_Records for this exercise:_
--- START ---
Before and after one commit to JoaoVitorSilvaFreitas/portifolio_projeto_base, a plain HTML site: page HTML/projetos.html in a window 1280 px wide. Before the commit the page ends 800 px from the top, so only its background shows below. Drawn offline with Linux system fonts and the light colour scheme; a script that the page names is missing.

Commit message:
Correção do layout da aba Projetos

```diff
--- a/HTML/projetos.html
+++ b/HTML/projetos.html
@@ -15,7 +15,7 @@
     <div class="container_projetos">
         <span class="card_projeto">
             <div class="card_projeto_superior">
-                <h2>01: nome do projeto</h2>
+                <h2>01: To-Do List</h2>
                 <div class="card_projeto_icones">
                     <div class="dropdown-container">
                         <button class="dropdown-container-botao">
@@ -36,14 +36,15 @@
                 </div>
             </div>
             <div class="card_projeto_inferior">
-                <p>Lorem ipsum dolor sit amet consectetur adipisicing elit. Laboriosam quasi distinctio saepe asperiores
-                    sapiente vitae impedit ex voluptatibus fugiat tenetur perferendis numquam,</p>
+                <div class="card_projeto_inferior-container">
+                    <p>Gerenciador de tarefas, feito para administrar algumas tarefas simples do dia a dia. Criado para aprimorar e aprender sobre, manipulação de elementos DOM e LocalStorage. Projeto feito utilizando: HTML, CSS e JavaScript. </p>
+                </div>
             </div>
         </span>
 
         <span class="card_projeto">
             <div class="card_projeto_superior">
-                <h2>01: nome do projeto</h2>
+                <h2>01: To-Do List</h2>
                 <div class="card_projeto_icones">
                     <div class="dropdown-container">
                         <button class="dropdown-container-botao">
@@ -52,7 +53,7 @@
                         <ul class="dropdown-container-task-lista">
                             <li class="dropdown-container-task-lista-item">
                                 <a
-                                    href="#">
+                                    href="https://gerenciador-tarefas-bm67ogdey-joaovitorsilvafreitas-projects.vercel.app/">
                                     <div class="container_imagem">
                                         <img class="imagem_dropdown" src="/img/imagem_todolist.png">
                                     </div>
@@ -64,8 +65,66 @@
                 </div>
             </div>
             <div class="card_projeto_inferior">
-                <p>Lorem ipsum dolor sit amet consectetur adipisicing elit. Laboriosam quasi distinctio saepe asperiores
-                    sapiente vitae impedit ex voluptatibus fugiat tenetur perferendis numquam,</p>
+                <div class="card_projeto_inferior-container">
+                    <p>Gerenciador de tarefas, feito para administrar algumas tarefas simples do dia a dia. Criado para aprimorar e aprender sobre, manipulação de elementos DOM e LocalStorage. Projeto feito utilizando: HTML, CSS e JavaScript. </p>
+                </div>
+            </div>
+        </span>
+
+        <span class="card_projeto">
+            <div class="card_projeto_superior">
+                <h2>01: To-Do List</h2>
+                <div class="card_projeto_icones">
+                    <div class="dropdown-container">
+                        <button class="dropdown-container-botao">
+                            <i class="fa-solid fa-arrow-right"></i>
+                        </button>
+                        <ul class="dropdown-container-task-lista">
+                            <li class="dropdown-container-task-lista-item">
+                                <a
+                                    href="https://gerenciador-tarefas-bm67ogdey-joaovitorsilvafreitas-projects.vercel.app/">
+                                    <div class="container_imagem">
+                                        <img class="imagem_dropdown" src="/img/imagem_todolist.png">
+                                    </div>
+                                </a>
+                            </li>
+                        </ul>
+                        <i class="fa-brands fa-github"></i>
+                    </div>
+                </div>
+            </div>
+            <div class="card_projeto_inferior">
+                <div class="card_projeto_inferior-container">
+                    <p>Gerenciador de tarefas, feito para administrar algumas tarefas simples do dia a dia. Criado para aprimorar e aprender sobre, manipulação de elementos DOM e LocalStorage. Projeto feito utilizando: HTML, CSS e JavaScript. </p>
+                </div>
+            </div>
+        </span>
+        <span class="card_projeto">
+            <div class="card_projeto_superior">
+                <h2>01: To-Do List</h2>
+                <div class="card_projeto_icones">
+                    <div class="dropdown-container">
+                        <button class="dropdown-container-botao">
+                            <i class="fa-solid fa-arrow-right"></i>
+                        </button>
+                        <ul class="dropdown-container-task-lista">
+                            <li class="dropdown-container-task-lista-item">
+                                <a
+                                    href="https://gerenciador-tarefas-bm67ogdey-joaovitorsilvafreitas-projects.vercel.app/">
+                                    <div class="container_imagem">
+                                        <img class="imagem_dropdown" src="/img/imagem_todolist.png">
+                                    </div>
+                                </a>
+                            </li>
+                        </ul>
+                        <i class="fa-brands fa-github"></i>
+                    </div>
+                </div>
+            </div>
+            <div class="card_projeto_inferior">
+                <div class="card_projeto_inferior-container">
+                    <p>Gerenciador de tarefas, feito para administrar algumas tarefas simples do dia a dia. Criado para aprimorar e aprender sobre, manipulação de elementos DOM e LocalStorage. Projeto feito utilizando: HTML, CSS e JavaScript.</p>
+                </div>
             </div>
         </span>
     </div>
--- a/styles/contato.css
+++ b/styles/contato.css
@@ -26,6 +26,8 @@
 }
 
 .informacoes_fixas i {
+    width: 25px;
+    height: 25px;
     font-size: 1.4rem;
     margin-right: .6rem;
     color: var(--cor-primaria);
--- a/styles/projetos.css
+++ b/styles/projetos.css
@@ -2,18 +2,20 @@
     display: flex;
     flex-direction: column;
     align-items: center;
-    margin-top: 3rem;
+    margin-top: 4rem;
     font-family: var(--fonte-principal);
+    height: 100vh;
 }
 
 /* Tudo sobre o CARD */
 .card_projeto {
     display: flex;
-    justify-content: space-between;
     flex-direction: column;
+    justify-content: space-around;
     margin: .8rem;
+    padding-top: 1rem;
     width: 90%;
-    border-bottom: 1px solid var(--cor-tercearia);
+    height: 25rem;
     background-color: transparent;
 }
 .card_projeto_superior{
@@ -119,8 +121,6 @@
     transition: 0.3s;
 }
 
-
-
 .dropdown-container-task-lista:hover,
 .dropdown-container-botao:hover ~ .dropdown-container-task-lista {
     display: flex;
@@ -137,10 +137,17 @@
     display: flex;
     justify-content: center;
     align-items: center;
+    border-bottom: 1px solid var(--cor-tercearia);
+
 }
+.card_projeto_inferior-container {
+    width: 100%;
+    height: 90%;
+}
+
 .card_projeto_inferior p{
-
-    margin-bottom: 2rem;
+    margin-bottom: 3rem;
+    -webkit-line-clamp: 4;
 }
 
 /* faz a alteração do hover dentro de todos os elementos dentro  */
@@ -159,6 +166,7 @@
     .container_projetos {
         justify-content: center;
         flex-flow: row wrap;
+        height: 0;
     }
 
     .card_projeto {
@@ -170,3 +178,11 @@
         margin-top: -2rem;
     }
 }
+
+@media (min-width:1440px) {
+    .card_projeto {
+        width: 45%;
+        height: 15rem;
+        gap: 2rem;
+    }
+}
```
--- END ---
_Your task:_ Output each record exactly as it appears in the listing.

_Task answer:_
Before and after one commit to JoaoVitorSilvaFreitas/portifolio_projeto_base, a plain HTML site: page HTML/projetos.html in a window 1280 px wide. Before the commit the page ends 800 px from the top, so only its background shows below. Drawn offline with Linux system fonts and the light colour scheme; a script that the page names is missing.

Commit message:
Correção do layout da aba Projetos

```diff
--- a/HTML/projetos.html
+++ b/HTML/projetos.html
@@ -15,7 +15,7 @@
     <div class="container_projetos">
         <span class="card_projeto">
             <div class="card_projeto_superior">
-                <h2>01: nome do projeto</h2>
+                <h2>01: To-Do List</h2>
                 <div class="card_projeto_icones">
                     <div class="dropdown-container">
                         <button class="dropdown-container-botao">
@@ -36,14 +36,15 @@
                 </div>
             </div>
             <div class="card_projeto_inferior">
-                <p>Lorem ipsum dolor sit amet consectetur adipisicing elit. Laboriosam quasi distinctio saepe asperiores
-                    sapiente vitae impedit ex voluptatibus fugiat tenetur perferendis numquam,</p>
+                <div class="card_projeto_inferior-container">
+                    <p>Gerenciador de tarefas, feito para administrar algumas tarefas simples do dia a dia. Criado para aprimorar e aprender sobre, manipulação de elementos DOM e LocalStorage. Projeto feito utilizando: HTML, CSS e JavaScript. </p>
+                </div>
             </div>
         </span>
 
         <span class="card_projeto">
             <div class="card_projeto_superior">
-                <h2>01: nome do projeto</h2>
+                <h2>01: To-Do List</h2>
                 <div class="card_projeto_icones">
                     <div class="dropdown-container">
                         <button class="dropdown-container-botao">
@@ -52,7 +53,7 @@
                         <ul class="dropdown-container-task-lista">
                             <li class="dropdown-container-task-lista-item">
                                 <a
-                                    href="#">
+                                    href="https://gerenciador-tarefas-bm67ogdey-joaovitorsilvafreitas-projects.vercel.app/">
                                     <div class="container_imagem">
                                         <img class="imagem_dropdown" src="/img/imagem_todolist.png">
                                     </div>
@@ -64,8 +65,66 @@
                 </div>
             </div>
             <div class="card_projeto_inferior">
-                <p>Lorem ipsum dolor sit amet consectetur adipisicing elit. Laboriosam quasi distinctio saepe asperiores
-                    sapiente vitae impedit ex voluptatibus fugiat tenetur perferendis numquam,</p>
+                <div class="card_projeto_inferior-container">
+                    <p>Gerenciador de tarefas, feito para administrar algumas tarefas simples do dia a dia. Criado para aprimorar e aprender sobre, manipulação de elementos DOM e LocalStorage. Projeto feito utilizando: HTML, CSS e JavaScript. </p>
+                </div>
+            </div>
+        </span>
+
+        <span class="card_projeto">
+            <div class="card_projeto_superior">
+                <h2>01: To-Do List</h2>
+                <div class="card_projeto_icones">
+                    <div class="dropdown-container">
+                        <button class="dropdown-container-botao">
+                            <i class="fa-solid fa-arrow-right"></i>
+                        </button>
+                        <ul class="dropdown-container-task-lista">
+                            <li class="dropdown-container-task-lista-item">
+                                <a
+                                    href="https://gerenciador-tarefas-bm67ogdey-joaovitorsilvafreitas-projects.vercel.app/">
+                                    <div class="container_imagem">
+                                        <img class="imagem_dropdown" src="/img/imagem_todolist.png">
+                                    </div>
+                                </a>
+                            </li>
+                        </ul>
+                        <i class="fa-brands fa-github"></i>
+                    </div>
+                </div>
+            </div>
+            <div class="card_projeto_inferior">
+                <div class="card_projeto_inferior-container">
+                    <p>Gerenciador de tarefas, feito para administrar algumas tarefas simples do dia a dia. Criado para aprimorar e aprender sobre, manipulação de elementos DOM e LocalStorage. Projeto feito utilizando: HTML, CSS e JavaScript. </p>
+                </div>
+            </div>
+        </span>
+        <span class="card_projeto">
+            <div class="card_projeto_superior">
+                <h2>01: To-Do List</h2>
+                <div class="card_projeto_icones">
+                    <div class="dropdown-container">
+                        <button class="dropdown-container-botao">
+                            <i class="fa-solid fa-arrow-right"></i>
+                        </button>
+                        <ul class="dropdown-container-task-lista">
+                            <li class="dropdown-container-task-lista-item">
+                                <a
+                                    href="https://gerenciador-tarefas-bm67ogdey-joaovitorsilvafreitas-projects.vercel.app/">
+                                    <div class="container_imagem">
+                                        <img class="imagem_dropdown" src="/img/imagem_todolist.png">
+                                    </div>
+                                </a>
+                            </li>
+                        </ul>
+                        <i class="fa-brands fa-github"></i>
+                    </div>
+                </div>
+            </div>
+            <div class="card_projeto_inferior">
+                <div class="card_projeto_inferior-container">
+                    <p>Gerenciador de tarefas, feito para administrar algumas tarefas simples do dia a dia. Criado para aprimorar e aprender sobre, manipulação de elementos DOM e LocalStorage. Projeto feito utilizando: HTML, CSS e JavaScript.</p>
+                </div>
             </div>
         </span>
     </div>
--- a/styles/contato.css
+++ b/styles/contato.css
@@ -26,6 +26,8 @@
 }
 
 .informacoes_fixas i {
+    width: 25px;
+    height: 25px;
     font-size: 1.4rem;
     margin-right: .6rem;
     color: var(--cor-primaria);
--- a/styles/projetos.css
+++ b/styles/projetos.css
@@ -2,18 +2,20 @@
     display: flex;
     flex-direction: column;
     align-items: center;
-    margin-top: 3rem;
+    margin-top: 4rem;
     font-family: var(--fonte-principal);
+    height: 100vh;
 }
 
 /* Tudo sobre o CARD */
 .card_projeto {
     display: flex;
-    justify-content: space-between;
     flex-direction: column;
+    justify-content: space-around;
     margin: .8rem;
+    padding-top: 1rem;
     width: 90%;
-    border-bottom: 1px solid var(--cor-tercearia);
+    height: 25rem;
     background-color: transparent;
 }
 .card_projeto_superior{
@@ -119,8 +121,6 @@
     transition: 0.3s;
 }
 
-
-
 .dropdown-container-task-lista:hover,
 .dropdown-container-botao:hover ~ .dropdown-container-task-lista {
     display: flex;
@@ -137,10 +137,17 @@
     display: flex;
     justify-content: center;
     align-items: center;
+    border-bottom: 1px solid var(--cor-tercearia);
+
 }
+.card_projeto_inferior-container {
+    width: 100%;
+    height: 90%;
+}
+
 .card_projeto_inferior p{
-
-    margin-bottom: 2rem;
+    margin-bottom: 3rem;
+    -webkit-line-clamp: 4;
 }
 
 /* faz a alteração do hover dentro de todos os elementos dentro  */
@@ -159,6 +166,7 @@
     .container_projetos {
         justify-content: center;
         flex-flow: row wrap;
+        height: 0;
     }
 
     .card_projeto {
@@ -170,3 +178,11 @@
         margin-top: -2rem;
     }
 }
+
+@media (min-width:1440px) {
+    .card_projeto {
+        width: 45%;
+        height: 15rem;
+        gap: 2rem;
+    }
+}
```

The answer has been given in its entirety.